Before-and-after change data
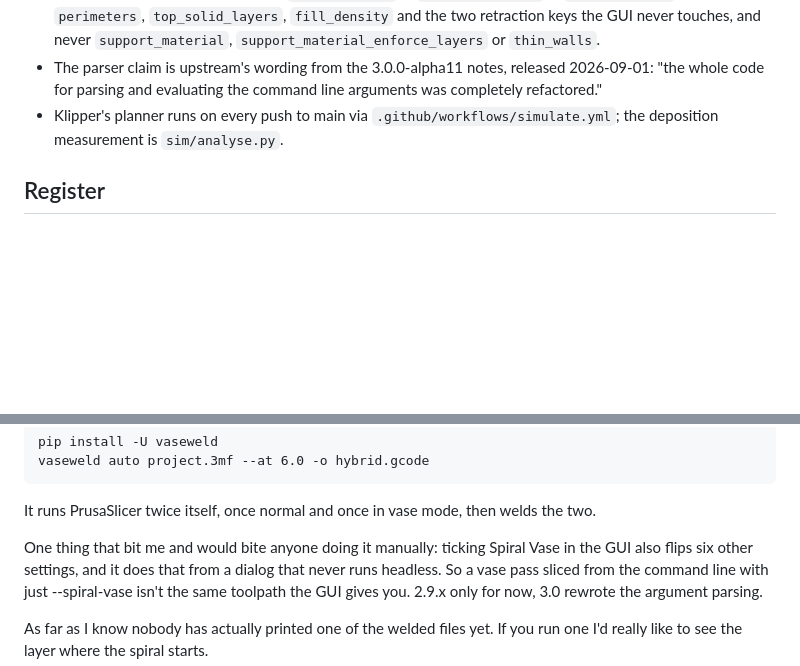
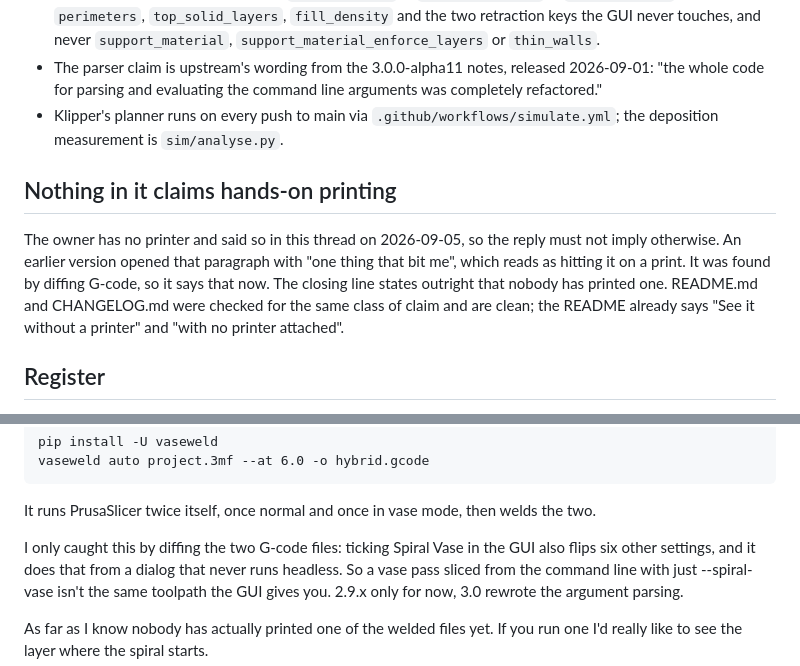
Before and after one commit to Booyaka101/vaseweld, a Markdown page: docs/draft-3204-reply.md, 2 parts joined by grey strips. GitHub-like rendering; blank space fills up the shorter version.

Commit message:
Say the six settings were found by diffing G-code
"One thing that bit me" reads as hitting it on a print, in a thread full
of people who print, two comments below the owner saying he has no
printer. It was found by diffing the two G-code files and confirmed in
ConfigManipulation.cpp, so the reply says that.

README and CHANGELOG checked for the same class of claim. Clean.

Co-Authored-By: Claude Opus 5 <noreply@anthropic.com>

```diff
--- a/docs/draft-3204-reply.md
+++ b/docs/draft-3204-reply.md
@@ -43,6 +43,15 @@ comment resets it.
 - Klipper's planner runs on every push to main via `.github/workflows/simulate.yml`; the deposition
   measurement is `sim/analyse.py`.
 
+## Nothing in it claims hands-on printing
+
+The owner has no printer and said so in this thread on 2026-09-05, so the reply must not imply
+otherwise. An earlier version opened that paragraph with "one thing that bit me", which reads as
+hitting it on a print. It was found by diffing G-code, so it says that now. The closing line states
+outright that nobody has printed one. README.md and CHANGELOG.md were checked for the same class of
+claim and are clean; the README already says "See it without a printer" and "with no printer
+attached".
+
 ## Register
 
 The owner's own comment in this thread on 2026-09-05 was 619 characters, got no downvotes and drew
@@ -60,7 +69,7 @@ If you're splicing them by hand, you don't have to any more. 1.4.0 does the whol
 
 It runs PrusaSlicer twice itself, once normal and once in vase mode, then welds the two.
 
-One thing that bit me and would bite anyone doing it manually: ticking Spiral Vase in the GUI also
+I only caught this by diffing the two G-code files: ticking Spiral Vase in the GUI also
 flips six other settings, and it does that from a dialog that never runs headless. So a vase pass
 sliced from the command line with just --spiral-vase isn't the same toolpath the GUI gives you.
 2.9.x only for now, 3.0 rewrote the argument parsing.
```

* * *

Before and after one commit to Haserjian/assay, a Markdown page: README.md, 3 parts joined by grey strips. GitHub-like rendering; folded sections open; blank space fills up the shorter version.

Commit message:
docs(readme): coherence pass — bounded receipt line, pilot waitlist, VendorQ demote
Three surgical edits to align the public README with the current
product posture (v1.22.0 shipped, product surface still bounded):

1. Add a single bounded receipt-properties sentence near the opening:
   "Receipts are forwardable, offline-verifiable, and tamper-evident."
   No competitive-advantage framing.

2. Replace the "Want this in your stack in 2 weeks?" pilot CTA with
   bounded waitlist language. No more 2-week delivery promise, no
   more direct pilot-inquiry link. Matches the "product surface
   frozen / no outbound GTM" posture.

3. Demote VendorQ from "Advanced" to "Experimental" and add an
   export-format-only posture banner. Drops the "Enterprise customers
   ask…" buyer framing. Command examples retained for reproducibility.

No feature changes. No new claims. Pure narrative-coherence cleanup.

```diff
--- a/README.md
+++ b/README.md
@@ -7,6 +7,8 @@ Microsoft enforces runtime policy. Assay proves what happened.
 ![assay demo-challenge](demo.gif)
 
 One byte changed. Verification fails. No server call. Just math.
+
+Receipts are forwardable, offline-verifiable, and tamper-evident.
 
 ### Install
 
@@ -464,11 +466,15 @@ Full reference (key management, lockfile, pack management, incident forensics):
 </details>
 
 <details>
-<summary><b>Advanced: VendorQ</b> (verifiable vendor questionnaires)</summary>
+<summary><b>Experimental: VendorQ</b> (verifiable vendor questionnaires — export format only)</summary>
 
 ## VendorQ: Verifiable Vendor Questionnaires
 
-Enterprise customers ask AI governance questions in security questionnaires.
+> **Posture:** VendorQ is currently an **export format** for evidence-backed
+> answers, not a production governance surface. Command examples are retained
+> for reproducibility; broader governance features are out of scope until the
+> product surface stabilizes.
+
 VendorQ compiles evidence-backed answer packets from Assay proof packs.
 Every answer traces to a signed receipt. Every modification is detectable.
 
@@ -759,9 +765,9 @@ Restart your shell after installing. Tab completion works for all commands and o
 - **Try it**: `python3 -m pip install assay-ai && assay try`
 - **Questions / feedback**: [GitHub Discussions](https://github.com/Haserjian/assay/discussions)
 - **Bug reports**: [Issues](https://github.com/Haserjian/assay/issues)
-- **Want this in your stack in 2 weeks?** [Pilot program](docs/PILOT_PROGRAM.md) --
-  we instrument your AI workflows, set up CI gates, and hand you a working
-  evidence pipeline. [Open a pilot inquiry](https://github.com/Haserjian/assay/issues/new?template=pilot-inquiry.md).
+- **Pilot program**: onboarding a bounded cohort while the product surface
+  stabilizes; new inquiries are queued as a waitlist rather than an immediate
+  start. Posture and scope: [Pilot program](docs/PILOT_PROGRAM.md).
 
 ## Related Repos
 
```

---

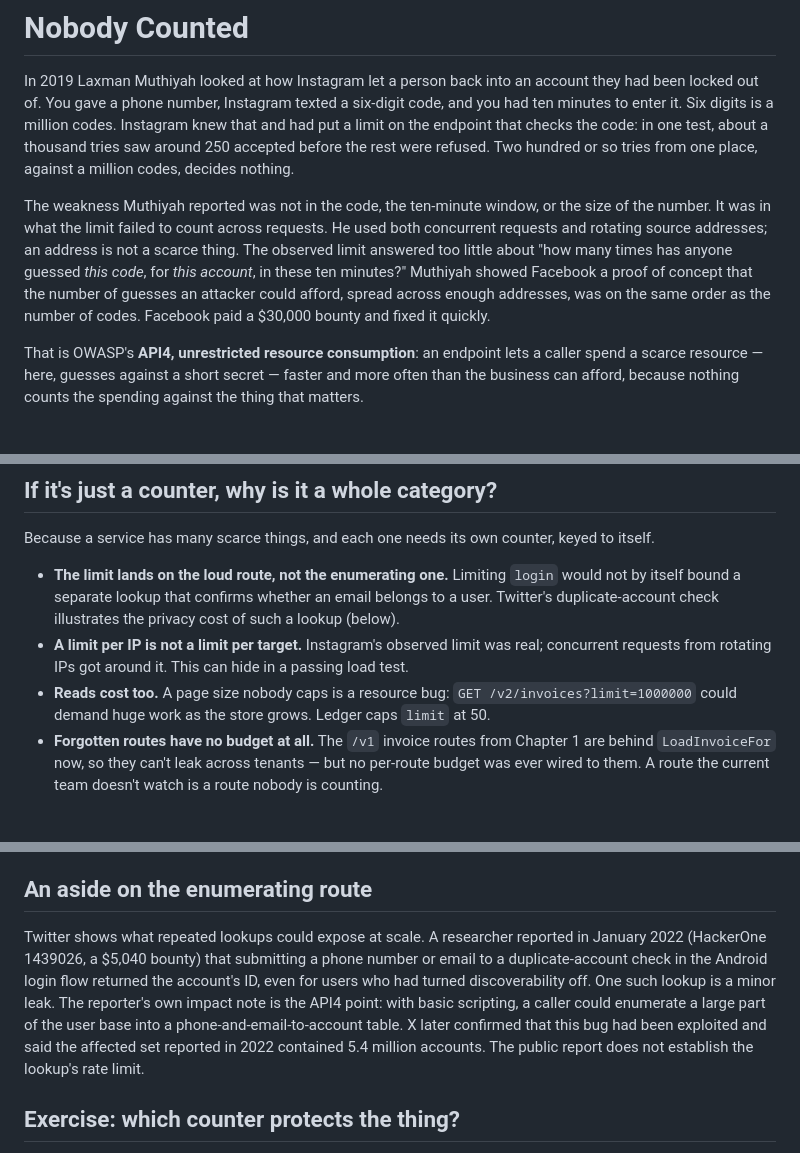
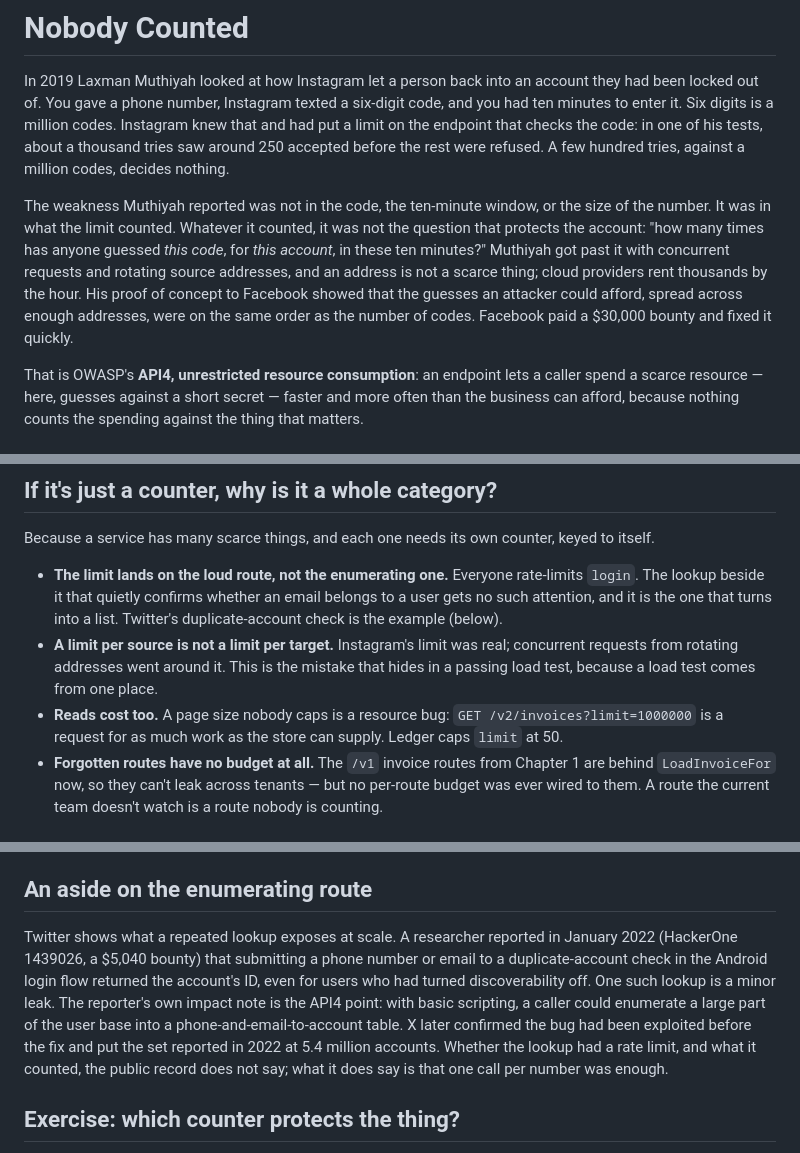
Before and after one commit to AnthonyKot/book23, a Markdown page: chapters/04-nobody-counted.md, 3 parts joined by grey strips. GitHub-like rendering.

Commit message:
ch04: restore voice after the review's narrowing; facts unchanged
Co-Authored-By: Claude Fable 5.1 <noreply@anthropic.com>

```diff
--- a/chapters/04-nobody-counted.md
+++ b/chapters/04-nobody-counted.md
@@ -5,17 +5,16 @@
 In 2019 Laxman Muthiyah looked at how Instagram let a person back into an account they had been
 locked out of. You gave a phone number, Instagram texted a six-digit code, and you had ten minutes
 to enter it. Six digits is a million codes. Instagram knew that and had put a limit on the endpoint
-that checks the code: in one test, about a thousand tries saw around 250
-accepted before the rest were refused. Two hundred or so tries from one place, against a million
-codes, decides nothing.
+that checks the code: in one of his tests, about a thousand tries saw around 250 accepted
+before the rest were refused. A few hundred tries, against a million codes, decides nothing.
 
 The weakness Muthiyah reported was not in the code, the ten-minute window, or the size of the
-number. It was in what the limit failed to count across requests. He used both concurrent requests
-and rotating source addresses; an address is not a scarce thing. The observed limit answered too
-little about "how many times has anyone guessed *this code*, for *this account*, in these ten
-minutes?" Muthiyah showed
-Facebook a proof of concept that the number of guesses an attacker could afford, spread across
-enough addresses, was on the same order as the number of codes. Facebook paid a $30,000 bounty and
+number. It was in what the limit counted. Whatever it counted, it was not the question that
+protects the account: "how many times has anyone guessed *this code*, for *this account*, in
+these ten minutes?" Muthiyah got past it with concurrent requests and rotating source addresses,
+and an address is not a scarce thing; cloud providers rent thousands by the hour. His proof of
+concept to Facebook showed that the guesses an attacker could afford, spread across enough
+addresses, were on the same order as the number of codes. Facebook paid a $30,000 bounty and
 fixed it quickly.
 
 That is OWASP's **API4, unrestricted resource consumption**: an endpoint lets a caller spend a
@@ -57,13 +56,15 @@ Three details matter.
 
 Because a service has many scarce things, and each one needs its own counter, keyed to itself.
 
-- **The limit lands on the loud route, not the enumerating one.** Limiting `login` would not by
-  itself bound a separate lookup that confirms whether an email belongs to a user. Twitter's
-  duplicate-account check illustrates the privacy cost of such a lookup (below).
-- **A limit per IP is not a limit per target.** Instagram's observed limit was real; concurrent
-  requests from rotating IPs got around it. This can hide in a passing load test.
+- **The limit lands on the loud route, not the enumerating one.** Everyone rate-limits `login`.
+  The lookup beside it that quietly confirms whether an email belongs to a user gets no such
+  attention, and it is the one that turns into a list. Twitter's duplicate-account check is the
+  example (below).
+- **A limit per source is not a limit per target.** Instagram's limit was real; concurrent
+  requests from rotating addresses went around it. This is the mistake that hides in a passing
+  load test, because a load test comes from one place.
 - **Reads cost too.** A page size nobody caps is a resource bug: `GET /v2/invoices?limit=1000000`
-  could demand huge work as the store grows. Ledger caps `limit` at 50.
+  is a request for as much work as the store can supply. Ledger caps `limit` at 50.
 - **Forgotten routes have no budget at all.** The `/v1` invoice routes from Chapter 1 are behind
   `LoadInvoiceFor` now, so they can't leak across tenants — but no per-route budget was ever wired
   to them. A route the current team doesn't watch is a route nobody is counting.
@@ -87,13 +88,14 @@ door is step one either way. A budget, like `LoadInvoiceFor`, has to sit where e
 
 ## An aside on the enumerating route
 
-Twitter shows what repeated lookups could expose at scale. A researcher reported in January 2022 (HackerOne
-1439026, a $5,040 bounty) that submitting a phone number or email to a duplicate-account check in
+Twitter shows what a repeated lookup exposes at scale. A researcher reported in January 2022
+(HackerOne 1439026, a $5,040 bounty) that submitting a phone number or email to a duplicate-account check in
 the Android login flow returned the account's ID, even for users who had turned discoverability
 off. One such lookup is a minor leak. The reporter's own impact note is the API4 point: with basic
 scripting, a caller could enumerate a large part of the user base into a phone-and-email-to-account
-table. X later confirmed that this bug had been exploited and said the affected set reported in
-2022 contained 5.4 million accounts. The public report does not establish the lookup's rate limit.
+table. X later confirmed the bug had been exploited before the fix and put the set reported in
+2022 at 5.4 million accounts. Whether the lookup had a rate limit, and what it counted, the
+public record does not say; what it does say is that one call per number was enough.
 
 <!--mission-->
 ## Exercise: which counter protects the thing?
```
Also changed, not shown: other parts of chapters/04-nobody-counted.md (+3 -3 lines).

BRIEF: Go through the data and return each line where the word "runs" appears.

RESPONSE TO THE EXERCISE:
 - Klipper's planner runs on every push to main via `.github/workflows/simulate.yml`; the deposition
 It runs PrusaSlicer twice itself, once normal and once in vase mode, then welds the two.
 flips six other settings, and it does that from a dialog that never runs headless. So a vase pass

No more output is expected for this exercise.